Skyrim is stand-alone concept at this point in its lifespan. One can try to throw adjectives like “massive”, or “epic” at it, but it refuses to be simply just one of these things. Characters can be personal enough to develop a realistic care for them, and the adventure operates as a heroic escapade with literally endless set-pieces and possibilities. Extra content for Skyrim, therefore, can only do so much. With as much as there is to see and experience, hundreds of hours can go by without as much as a glance towards the main questline. So what is it about DLC that makes me instantly go bonkers, try to find my credit card, and purchase invisible Microsoft-bucks? It’s because content, even with the possibility it could never be played in Skyrim’s case, is irresistibly appealing.
That’s why the new Hearthfire add-on, costing you only $5, or 400 invisible Microsoft-bucks, could easily be missed. It’s not that it isn’t a fun, distracting little piece of content, it’s just quite simply, tiny. It is possible to spend hours in Hearthfire, toying with the various room and furnishing options, customizing your own personal estate. However, most will find solace in the fact that they’ve purchased $5 in non-respawning containers. I will admit, that for the first hour or two, I was totally motivated to outfit my snowy manor with furniture and servants, but after a while it became utterly tedious. The add-on implements several new resources, in the form of building materials, like nails, locks, panes of glass, and quarried stone. While it is obvious as to why these are necessary, all it manages to do is complicate things. Chests require a sawn log, nails, an iron fitting, 2 hinges, and a lock, but a lock first requires an iron ingot, and a corundum ingot and must be smithed, BUT, don’t forget to save some of your iron ingots for the nails or else… you can see where the “Furnish it the way YOU want” mechanic loses its appeal.

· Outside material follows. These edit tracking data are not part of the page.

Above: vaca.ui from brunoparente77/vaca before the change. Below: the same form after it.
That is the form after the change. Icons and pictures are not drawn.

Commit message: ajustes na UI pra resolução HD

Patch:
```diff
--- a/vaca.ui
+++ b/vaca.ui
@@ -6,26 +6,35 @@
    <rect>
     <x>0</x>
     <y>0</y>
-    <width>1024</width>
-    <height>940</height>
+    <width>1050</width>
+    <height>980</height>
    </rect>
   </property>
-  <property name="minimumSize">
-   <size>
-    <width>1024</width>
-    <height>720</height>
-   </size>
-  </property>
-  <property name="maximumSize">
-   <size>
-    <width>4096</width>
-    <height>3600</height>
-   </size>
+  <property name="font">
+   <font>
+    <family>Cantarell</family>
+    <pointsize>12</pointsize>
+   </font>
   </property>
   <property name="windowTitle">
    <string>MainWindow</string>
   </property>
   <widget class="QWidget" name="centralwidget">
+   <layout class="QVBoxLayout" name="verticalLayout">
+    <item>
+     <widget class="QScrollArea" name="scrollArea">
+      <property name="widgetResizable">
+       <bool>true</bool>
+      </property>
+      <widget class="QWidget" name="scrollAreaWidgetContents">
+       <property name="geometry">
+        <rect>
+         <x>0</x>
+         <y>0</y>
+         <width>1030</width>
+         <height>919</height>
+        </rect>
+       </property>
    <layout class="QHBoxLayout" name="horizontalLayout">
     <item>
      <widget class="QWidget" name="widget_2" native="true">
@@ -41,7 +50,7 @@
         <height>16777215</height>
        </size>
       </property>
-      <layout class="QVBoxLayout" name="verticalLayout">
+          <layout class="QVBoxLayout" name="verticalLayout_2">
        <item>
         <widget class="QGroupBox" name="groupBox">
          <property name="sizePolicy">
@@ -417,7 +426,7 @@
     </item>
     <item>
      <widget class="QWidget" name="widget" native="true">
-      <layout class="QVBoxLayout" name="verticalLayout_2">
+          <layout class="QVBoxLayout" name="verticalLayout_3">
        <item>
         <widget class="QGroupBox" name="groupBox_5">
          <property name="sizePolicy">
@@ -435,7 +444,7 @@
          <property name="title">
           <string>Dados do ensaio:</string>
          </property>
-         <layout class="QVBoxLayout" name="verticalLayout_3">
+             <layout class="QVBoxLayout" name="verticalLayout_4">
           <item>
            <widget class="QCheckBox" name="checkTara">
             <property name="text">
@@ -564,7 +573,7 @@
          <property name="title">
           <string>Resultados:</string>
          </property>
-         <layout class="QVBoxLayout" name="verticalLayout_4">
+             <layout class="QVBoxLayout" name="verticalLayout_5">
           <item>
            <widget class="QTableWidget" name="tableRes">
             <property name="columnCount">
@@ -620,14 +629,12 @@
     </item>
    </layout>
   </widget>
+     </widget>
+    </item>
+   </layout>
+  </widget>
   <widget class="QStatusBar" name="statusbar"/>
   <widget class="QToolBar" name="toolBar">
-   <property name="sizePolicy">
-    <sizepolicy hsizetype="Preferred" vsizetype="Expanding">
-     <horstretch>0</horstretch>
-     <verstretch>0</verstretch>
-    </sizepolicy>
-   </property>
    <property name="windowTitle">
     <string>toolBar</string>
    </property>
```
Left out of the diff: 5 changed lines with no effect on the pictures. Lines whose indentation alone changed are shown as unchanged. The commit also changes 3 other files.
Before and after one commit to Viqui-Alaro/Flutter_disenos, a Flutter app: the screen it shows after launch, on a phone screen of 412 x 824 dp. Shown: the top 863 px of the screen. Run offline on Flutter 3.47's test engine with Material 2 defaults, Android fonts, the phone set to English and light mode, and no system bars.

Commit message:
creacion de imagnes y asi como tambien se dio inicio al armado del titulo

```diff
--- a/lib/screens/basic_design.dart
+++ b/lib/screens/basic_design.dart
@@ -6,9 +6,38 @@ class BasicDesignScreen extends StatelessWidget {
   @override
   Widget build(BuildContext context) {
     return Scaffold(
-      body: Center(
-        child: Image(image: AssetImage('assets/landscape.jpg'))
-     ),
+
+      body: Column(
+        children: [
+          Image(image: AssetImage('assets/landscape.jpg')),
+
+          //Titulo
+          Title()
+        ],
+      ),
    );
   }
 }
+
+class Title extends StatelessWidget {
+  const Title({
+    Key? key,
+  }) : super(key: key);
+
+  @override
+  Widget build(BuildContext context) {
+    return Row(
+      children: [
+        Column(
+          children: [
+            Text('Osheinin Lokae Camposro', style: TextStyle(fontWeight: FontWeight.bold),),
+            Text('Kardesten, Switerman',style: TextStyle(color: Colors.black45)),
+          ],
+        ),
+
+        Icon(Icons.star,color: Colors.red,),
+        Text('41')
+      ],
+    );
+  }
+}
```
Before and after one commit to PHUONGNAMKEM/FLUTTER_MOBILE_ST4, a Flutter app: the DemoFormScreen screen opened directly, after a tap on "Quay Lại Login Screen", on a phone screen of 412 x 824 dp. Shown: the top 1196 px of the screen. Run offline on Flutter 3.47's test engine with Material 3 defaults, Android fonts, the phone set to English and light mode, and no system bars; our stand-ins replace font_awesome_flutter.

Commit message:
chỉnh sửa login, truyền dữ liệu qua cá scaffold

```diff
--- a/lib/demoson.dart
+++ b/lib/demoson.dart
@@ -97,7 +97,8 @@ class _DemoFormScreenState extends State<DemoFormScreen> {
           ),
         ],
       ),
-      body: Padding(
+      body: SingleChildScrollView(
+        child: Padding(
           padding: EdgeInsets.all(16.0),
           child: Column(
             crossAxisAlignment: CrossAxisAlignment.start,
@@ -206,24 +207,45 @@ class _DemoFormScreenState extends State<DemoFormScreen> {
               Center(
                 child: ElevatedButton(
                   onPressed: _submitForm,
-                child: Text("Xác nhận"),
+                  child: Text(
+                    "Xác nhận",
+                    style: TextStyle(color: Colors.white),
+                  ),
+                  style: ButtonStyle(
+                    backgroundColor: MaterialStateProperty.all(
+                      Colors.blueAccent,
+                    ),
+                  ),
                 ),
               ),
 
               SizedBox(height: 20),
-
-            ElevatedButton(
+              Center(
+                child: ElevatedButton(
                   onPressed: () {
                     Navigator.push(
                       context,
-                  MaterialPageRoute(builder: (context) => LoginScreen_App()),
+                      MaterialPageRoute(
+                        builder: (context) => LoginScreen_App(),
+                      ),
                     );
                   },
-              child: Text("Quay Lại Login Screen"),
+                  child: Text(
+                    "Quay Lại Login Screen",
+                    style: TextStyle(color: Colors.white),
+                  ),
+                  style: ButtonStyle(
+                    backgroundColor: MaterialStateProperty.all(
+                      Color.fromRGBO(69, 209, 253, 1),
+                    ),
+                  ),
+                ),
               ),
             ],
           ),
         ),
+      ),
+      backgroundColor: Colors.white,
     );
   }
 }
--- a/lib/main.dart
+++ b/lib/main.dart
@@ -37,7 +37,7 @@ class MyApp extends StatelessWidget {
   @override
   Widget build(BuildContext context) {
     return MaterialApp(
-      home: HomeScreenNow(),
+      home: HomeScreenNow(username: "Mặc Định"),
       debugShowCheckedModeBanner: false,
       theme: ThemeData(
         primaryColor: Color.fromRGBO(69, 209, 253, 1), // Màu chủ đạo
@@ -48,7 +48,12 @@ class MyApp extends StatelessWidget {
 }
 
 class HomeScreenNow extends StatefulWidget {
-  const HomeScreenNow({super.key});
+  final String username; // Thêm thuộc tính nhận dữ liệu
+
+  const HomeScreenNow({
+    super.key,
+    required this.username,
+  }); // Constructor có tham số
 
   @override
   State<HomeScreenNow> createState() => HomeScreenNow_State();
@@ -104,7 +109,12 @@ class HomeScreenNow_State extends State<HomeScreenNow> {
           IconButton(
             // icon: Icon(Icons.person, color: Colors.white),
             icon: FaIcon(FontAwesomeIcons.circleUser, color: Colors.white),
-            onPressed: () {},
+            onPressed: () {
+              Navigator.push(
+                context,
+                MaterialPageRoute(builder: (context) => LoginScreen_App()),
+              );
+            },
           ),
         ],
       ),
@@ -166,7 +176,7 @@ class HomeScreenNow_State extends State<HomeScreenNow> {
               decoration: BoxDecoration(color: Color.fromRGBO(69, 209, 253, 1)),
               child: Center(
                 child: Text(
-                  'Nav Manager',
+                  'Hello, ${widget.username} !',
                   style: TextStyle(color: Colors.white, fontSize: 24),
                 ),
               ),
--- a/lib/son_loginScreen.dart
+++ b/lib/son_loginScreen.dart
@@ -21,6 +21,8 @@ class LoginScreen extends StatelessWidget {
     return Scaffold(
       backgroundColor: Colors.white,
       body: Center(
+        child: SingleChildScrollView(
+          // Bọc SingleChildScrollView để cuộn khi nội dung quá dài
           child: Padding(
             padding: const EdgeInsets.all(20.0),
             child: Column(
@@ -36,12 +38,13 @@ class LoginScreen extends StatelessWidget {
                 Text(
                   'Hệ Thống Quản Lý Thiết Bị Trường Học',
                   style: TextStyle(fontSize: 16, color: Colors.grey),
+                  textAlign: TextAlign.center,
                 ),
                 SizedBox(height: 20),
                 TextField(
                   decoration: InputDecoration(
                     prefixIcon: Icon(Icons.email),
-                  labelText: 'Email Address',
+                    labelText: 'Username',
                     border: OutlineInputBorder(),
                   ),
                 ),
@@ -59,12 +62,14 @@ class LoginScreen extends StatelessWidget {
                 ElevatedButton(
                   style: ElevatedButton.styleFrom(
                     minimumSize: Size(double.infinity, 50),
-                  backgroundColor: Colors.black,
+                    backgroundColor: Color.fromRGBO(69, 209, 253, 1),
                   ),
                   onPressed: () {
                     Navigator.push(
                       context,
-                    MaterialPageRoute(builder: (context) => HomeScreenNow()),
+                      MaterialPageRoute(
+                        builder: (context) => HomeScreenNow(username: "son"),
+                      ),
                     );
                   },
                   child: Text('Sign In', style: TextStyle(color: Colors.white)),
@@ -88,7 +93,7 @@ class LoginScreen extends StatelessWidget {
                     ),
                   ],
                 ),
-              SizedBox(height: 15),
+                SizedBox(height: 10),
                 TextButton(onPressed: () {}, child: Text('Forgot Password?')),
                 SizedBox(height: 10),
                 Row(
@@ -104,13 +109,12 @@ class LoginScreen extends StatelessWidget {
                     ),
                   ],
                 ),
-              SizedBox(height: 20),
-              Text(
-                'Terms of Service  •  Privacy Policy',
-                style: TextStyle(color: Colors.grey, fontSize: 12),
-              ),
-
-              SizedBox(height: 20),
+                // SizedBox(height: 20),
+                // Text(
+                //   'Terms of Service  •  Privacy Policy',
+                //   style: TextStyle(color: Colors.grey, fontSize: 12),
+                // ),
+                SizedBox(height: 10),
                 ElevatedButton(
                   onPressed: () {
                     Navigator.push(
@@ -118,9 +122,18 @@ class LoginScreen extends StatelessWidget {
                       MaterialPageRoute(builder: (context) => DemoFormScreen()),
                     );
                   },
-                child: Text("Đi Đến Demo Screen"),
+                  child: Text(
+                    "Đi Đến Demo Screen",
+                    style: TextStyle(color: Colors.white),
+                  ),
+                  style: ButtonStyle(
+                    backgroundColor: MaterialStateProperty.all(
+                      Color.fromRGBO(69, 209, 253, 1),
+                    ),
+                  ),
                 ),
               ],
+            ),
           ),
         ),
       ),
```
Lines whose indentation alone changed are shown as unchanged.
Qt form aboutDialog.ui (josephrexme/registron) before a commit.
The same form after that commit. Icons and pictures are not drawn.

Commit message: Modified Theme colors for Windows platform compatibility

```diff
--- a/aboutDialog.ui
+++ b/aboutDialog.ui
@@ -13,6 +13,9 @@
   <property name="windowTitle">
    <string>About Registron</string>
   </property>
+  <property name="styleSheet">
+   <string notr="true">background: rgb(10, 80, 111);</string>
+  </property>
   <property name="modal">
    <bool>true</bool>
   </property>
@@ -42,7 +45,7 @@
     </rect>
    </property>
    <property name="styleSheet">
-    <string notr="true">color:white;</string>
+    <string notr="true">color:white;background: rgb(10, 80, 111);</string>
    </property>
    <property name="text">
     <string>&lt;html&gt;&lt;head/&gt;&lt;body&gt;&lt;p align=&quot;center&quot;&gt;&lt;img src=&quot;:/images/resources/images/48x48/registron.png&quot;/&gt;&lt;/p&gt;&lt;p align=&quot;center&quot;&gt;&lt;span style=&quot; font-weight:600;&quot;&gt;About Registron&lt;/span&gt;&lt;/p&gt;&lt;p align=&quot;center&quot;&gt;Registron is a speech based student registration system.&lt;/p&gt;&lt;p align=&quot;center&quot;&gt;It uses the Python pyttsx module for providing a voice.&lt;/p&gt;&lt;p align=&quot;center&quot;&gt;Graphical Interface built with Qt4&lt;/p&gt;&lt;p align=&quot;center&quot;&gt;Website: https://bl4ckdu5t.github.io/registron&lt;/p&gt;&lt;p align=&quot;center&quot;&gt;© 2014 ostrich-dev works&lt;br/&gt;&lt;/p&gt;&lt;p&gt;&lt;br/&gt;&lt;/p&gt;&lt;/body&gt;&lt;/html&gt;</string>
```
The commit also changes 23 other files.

As far as actual options go, there are 3 properties purchasable to build houses on, as well as increased options to renovate the homes included in the game. Within those three properties, you start with a very modest house. This can then be upgraded, with liberal use of the aforementioned building materials, into a main hall with three wings. It actually does feel like you’re constructing your estate during this process, as I took real pride installing a tower library and a trophy room. Each wing has 3 options to choose from, with the expected bedrooms, kitchen, armory available, as well as some surprises in the enchanter’s tower and laboratory. It’s a shame you can’t have one of every option available, or that each wing was open to every option, as these choices are restricted. I found myself picking the bedrooms, library, and trophy room for my first house. And while I enjoyed 2 of the 3, the bedrooms ended up vacant, requiring a lot of tedious resources and children to occupy it, both of which I didn’t have. This ended up happening again, but only with the greenhouse, as you’re given the option to build an outdoor garden.
With these flaws in mind, and the possibility of a patch to straighten them out, I still find myself enjoying the house I’ve built. It is truly YOUR house when all is said and done, and one you’ve created. I could have boarded my characters in the posh mansions of Solitude and Windhelm, but I kept finding myself returning to my snowy estate with a triumphant look on my face. As well, once your house is occupied with a steward, bard, spouse, and children, there is a warming amount of energy I find absent in the cold, pre-built houses of Skyrim. Even though I was absent a bazillion iron ingots I would never be able to use to train my Smithing skill, I was proud of the house I’d proverbially built.